Originally published in the Louisville Builder.
Teresa Oechsli is a woman of great faith — faith in God, faith in relationships, faith in rehabilitation. Her faith has been known to inspire others to change their lives, to reach out for help and to instill Christian values. Her faith led her to a friend, Jeanette, a victim of domestic violence who dreamed of a safe place for women and children in crisis to retreat. Just weeks after Jeanette shared her vision, she was murdered by her abuser. So, in 2004, Oechsli founded Hosea’s House to guide families as they reorganize their lives and bring Jeanette’s vision to fruition. With the love and compassion of Christ at the center of it all, Hosea’s House opened in 2009, on the five-year anniversary of Jeanette’s death.
A few years ago, Oechsli realized the need to expand. The original house, located on 26th and Montgomery streets in the Portland neighborhood of Louisville, had been outgrown.
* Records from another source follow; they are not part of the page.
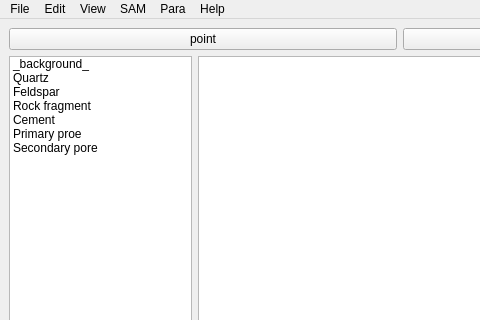
This is main.ui in wudi-ldd/SAM-Annotation as Qt 5 draws it before an edit; both pictures show x 0 to 480 and y 0 to 320 of the 800 by 600 pixel window. The edited form follows.
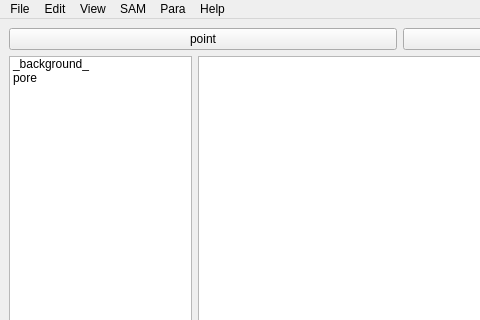
This is the edited form.

```diff
--- a/main.ui
+++ b/main.ui
@@ -54,41 +54,7 @@
             </item>
             <item>
              <property name="text">
-              <string>Quartz</string>
-             </property>
-             <property name="foreground">
-              <brush brushstyle="NoBrush">
-               <color alpha="255">
-                <red>0</red>
-                <green>0</green>
-                <blue>0</blue>
-               </color>
-              </brush>
-             </property>
-            </item>
-            <item>
-             <property name="text">
-              <string>Feldspar</string>
-             </property>
-            </item>
-            <item>
-             <property name="text">
-              <string>Rock fragment</string>
-             </property>
-            </item>
-            <item>
-             <property name="text">
-              <string>Cement</string>
-             </property>
-            </item>
-            <item>
-             <property name="text">
-              <string>Primary proe</string>
-             </property>
-            </item>
-            <item>
-             <property name="text">
-              <string>Secondary pore</string>
+              <string>pore</string>
              </property>
             </item>
            </widget>
```
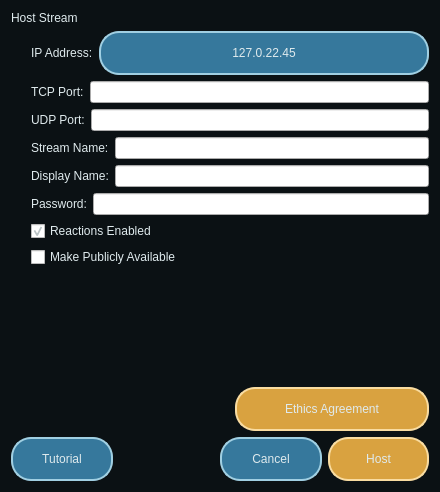
Above: app/home/hoststreamwindow.ui from erakai/Mercury before the change. Below: the same form after it.
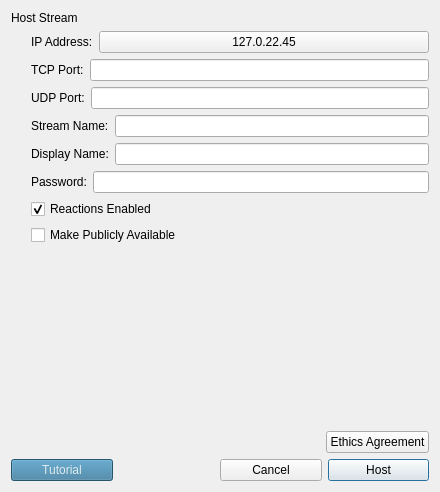
That is the form after the change. Icons and pictures are not drawn.

Commit message: completed styling of all components for both light and dark mode. Button functionality to be implemented next

Diff of the .ui file:
```diff
--- a/app/home/hoststreamwindow.ui
+++ b/app/home/hoststreamwindow.ui
@@ -20,7 +20,7 @@
    <string>Dialog</string>
   </property>
   <property name="styleSheet">
-   <string notr="true">QPushButton {
+   <string notr="true">/*QPushButton {
 	background-color: rgb(54, 120, 156);
 	color: rgb(223, 234, 237);
 	border: 2px solid rgb(160, 207, 226);
@@ -62,7 +62,10 @@
 
 QCheckBox {
 	color: rgb(223, 234, 237);
-}</string>
+}*/</string>
+  </property>
+  <property name="containerStyle" stdset="0">
+   <string>outer</string>
   </property>
   <layout class="QVBoxLayout" name="verticalLayout">
    <item>
@@ -251,8 +254,8 @@
       <widget class="QPushButton" name="ethics_button">
        <property name="minimumSize">
         <size>
-         <width>200</width>
-         <height>44</height>
+         <width>0</width>
+         <height>0</height>
         </size>
        </property>
        <property name="text">
```
Left out of the diff: 19 changed lines with no effect on the pictures. The commit also changes 16 other files.
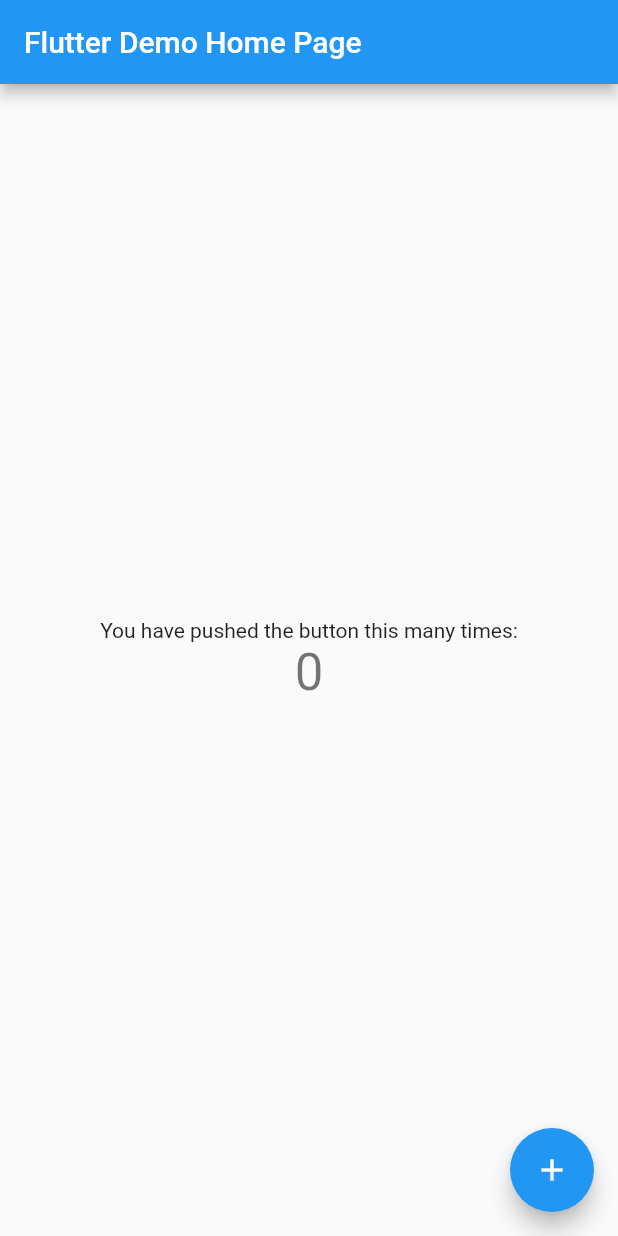
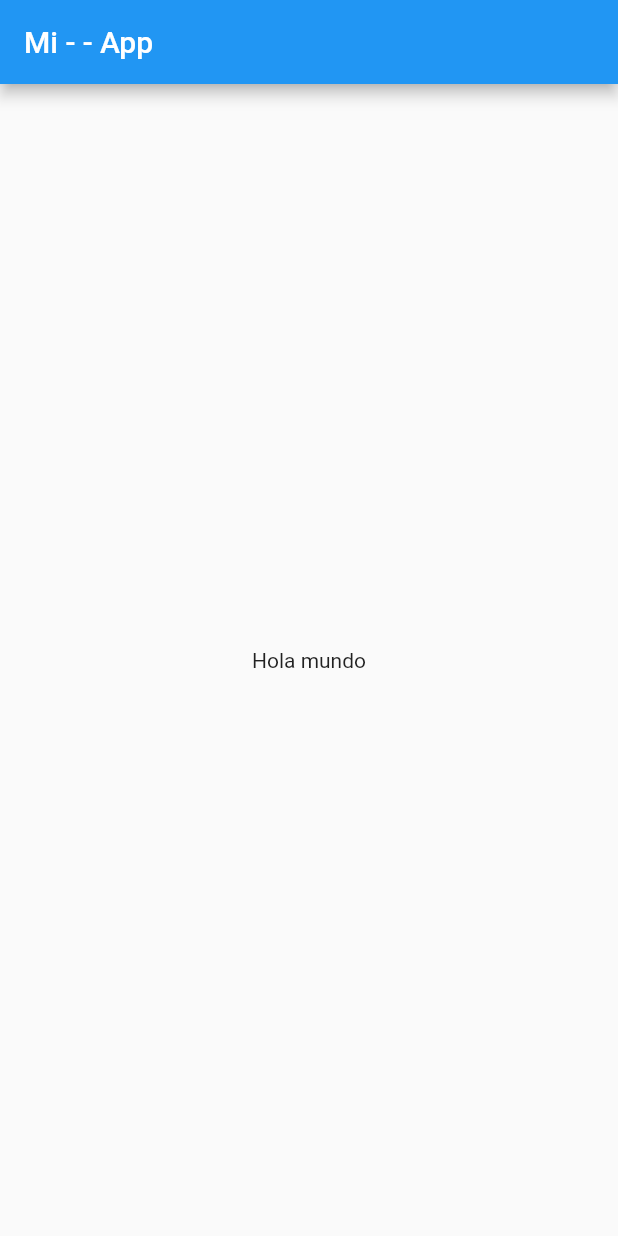
Before and after one commit to yaya-15/practicas_flutter, a Flutter app: the screen it shows after launch, on a phone screen of 412 x 824 dp. Run offline on Flutter 3.47's test engine with Material 2 defaults, Android fonts, the phone set to English and light mode, and no system bars.

Commit message:
hola-mundo

```diff
--- a/flutter_application1/lib/main.dart
+++ b/flutter_application1/lib/main.dart
@@ -1,115 +1,36 @@
 import 'package:flutter/material.dart';
 
-void main() {
-  runApp(const MyApp());
-}
+void main() => runApp(MiApp());
 
-class MyApp extends StatelessWidget {
-  const MyApp({Key? key}) : super(key: key);
+class MiApp extends StatelessWidget {
+  const MiApp({Key? key}) : super(key: key);
 
-  // This widget is the root of your application.
   @override
   Widget build(BuildContext context) {
     return MaterialApp(
-      title: 'Flutter Demo',
-      theme: ThemeData(
-        // This is the theme of your application.
-        //
-        // Try running your application with "flutter run". You'll see the
-        // application has a blue toolbar. Then, without quitting the app, try
-        // changing the primarySwatch below to Colors.green and then invoke
-        // "hot reload" (press "r" in the console where you ran "flutter run",
-        // or simply save your changes to "hot reload" in a Flutter IDE).
-        // Notice that the counter didn't reset back to zero; the application
-        // is not restarted.
-        primarySwatch: Colors.blue,
-      ),
-      home: const MyHomePage(title: 'Flutter Demo Home Page'),
+      title: 'Mi-App',
+      home: Inicio(),
     );
   }
 }
 
-class MyHomePage extends StatefulWidget {
-  const MyHomePage({Key? key, required this.title}) : super(key: key);
-
-  // This widget is the home page of your application. It is stateful, meaning
-  // that it has a State object (defined below) that contains fields that affect
-  // how it looks.
-
-  // This class is the configuration for the state. It holds the values (in this
-  // case the title) provided by the parent (in this case the App widget) and
-  // used by the build method of the State. Fields in a Widget subclass are
-  // always marked "final".
-
-  final String title;
+class Inicio extends StatefulWidget {
+  Inicio({Key? key}) : super(key: key);
 
   @override
-  State<MyHomePage> createState() => _MyHomePageState();
+  State<Inicio> createState() => _InicioState();
 }
 
-class _MyHomePageState extends State<MyHomePage> {
-  int _counter = 0;
-
-  void _incrementCounter() {
-    setState(() {
-      // This call to setState tells the Flutter framework that something has
-      // changed in this State, which causes it to rerun the build method below
-      // so that the display can reflect the updated values. If we changed
-      // _counter without calling setState(), then the build method would not be
-      // called again, and so nothing would appear to happen.
-      _counter++;
-    });
-  }
-
+class _InicioState extends State<Inicio> {
   @override
   Widget build(BuildContext context) {
-    // This method is rerun every time setState is called, for instance as done
-    // by the _incrementCounter method above.
-    //
-    // The Flutter framework has been optimized to make rerunning build methods
-    // fast, so that you can just rebuild anything that needs updating rather
-    // than having to individually change instances of widgets.
     return Scaffold(
       appBar: AppBar(
-        // Here we take the value from the MyHomePage object that was created by
-        // the App.build method, and use it to set our appbar title.
-        title: Text(widget.title),
+        title: Text('Mi - - App'),
       ),
       body: Center(
-        // Center is a layout widget. It takes a single child and positions it
-        // in the middle of the parent.
-        child: Column(
-          // Column is also a layout widget. It takes a list of children and
-          // arranges them vertically. By default, it sizes itself to fit its
-          // children horizontally, and tries to be as tall as its parent.
-          //
-          // Invoke "debug painting" (press "p" in the console, choose the
-          // "Toggle Debug Paint" action from the Flutter Inspector in Android
-          // Studio, or the "Toggle Debug Paint" command in Visual Studio Code)
-          // to see the wireframe for each widget.
-          //
-          // Column has various properties to control how it sizes itself and
-          // how it positions its children. Here we use mainAxisAlignment to
-          // center the children vertically; the main axis here is the vertical
-          // axis because Columns are vertical (the cross axis would be
-          // horizontal).
-          mainAxisAlignment: MainAxisAlignment.center,
-          children: <Widget>[
-            const Text(
-              'You have pushed the button this many times:',
-            ),
-            Text(
-              '$_counter',
-              style: Theme.of(context).textTheme.headline4,
-            ),
-          ],
-        ),
+        child: Text('Hola mundo'),
       ),
-      floatingActionButton: FloatingActionButton(
-        onPressed: _incrementCounter,
-        tooltip: 'Increment',
-        child: const Icon(Icons.add),
-      ), // This trailing comma makes auto-formatting nicer for build methods.
     );
   }
 }
--- a/flutter_application1/pubspec.yaml
+++ b/flutter_application1/pubspec.yaml
@@ -34,11 +34,17 @@
   # The following adds the Cupertino Icons font to your application.
   # Use with the CupertinoIcons class for iOS style icons.
   cupertino_icons: ^1.0.2
+  cached_network_image: 0.8.0
+  path_provider: ^1.1.2
+
 
 dev_dependencies:
   flutter_test:
     sdk: flutter
 
+
+dependency_overrides:
+  path_provider: ^1.1.2
   # The "flutter_lints" package below contains a set of recommended lints to
   # encourage good coding practices. The lint set provided by the package is
   # activated in the `analysis_options.yaml` file located at the root of your
```
Also changed, not shown: flutter_application1/pubspec.lock, 3 other files.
She found the perfect home about four blocks away on Portland Avenue but determined the house, which had been gutted down to the studs, was too large a project, both financially and practically, to tackle alone.
The location was perfect and in close proximity to The Table, a pay-what-you-can restaurant aimed at eliminating food insecurity.
“In my heart I knew that that was our home. I just knew it,” said Oechsli. “It was perfect, and it was right next to a park and right next door to the owner of The Table. It’s just a great place for us to be.
”The three-story Victorian home ended up being a match made in heaven. After much prayer, the home was donated to her by an anonymous donor, and with the help of fundraising and private donations, including the Building Industry Charitable Foundation (BICF), the new Hosea’s House was underway.
Portland Avenue House Renovation
The BICF contributed to the Hosea’s House project and identified it as one of the largest projects in the foundation’s history. Under the direction of Karen McKechnie and Stonehenge Construction, the BICF called out to volunteers for help with all of the interior work, including plumbing, electrical work, heating and cooling, appliances, interior decorating, etc.
M&H Custom Cabinets donated brand-new cabinets, Signature Countertops donated granite countertops for the kitchen, and Sam Kinnaird’s Flooring and Granite provided hardwood floors at cost, while other BIA members donated their time, products and services for the good of the community.
When working on donated time, the challenge is getting the project done in a timely manner. While the renovations took two years instead of the one-year goal, the association, along with private donations and Hosea’s House’s independent fundraising efforts, combined to bring Oechsli’s vision to life.“
We could not have done that house if people had not given their services, their time and their resources,” Oechsli said. “We had private donors and churches and foundations that supported us as well — paid for the air conditioners; GE appliances gave us all brand-new appliances for the house. We were blessed in many areas.”
The end product went above and beyond to make a dream home for Hosea’s House residents.
“Some of the girls have said that they’ve never had anything so nice,” said McKechnie, BIA vice president. “When the girls come in and they see it, they’re just like this is the nicest place they’ve ever been in.”
Oechsli said the residents of Hosea’s House work to foster community. While they do have ample space for privacy, the use of communal spaces like the kitchen and living areas is encouraged. They take turns cooking meals for one another. On Sunday, a family plans the menu for the week and on Monday they do the shopping. Everything is shared to reconstruct and reinforce a family-like atmosphere. The goal is to help these women understand that they are loved and cherished, and a home they love and care for helps to solidify that message.
“Our house is always clean because they are proud of it, and that’s what I feel is life-changing because they start to see and start to believe,” Oechsli noted.
Acts of Kindness, Large and Small
Hosea’s House isn’t a mass operation that funnels large numbers of families and churns them back into the world. The mission is labor-intensive. It’s a long-term commitment. It focuses on a few families who are willing to put in the work to change their lives for the better.
The residents can live in Hosea’s House for up to two years. Once they graduate from the program, they can move back to the old Hosea’s House on 26th and Montgomery, which is being turned back into a duplex to better simulate life in their new environment, for another year.
“Our motto is one woman, one family at a time, in Jesus’ name, and that’s what we focus on — helping one family,” explained Oechsli. “If we can help one family, then for generations that has a huge impact.”
And one BIA member donated much more than time and cabinets to impact these families lives in a positive way.
“It was really amazing working with the BIA and the people that we got to meet through that, I will say, that’s been some of our treasured relationships. Pat Ballard from M&H Cabinets, he is just a continued blessing,” said Oechsli. “The first day we moved into our new home, he loaded our house down with groceries. It was just such a blessing, and the women see that strangers care. And through that relationship he’s stayed connected with us.”
The BIA network is large and has a lot of resources and opportunities to give back to the Louisville community. The BICF already takes on many projects for charity like the Playhouses, Miracle League, Harbor House and several others, but McKechnie believes the association can expand on philanthropic efforts if everyone was willing to chip in. She said many of the BIA membership companies aren’t aware of what the association does in the background.
“If every company would just donate a little bit, this world would be an amazing place,” she said.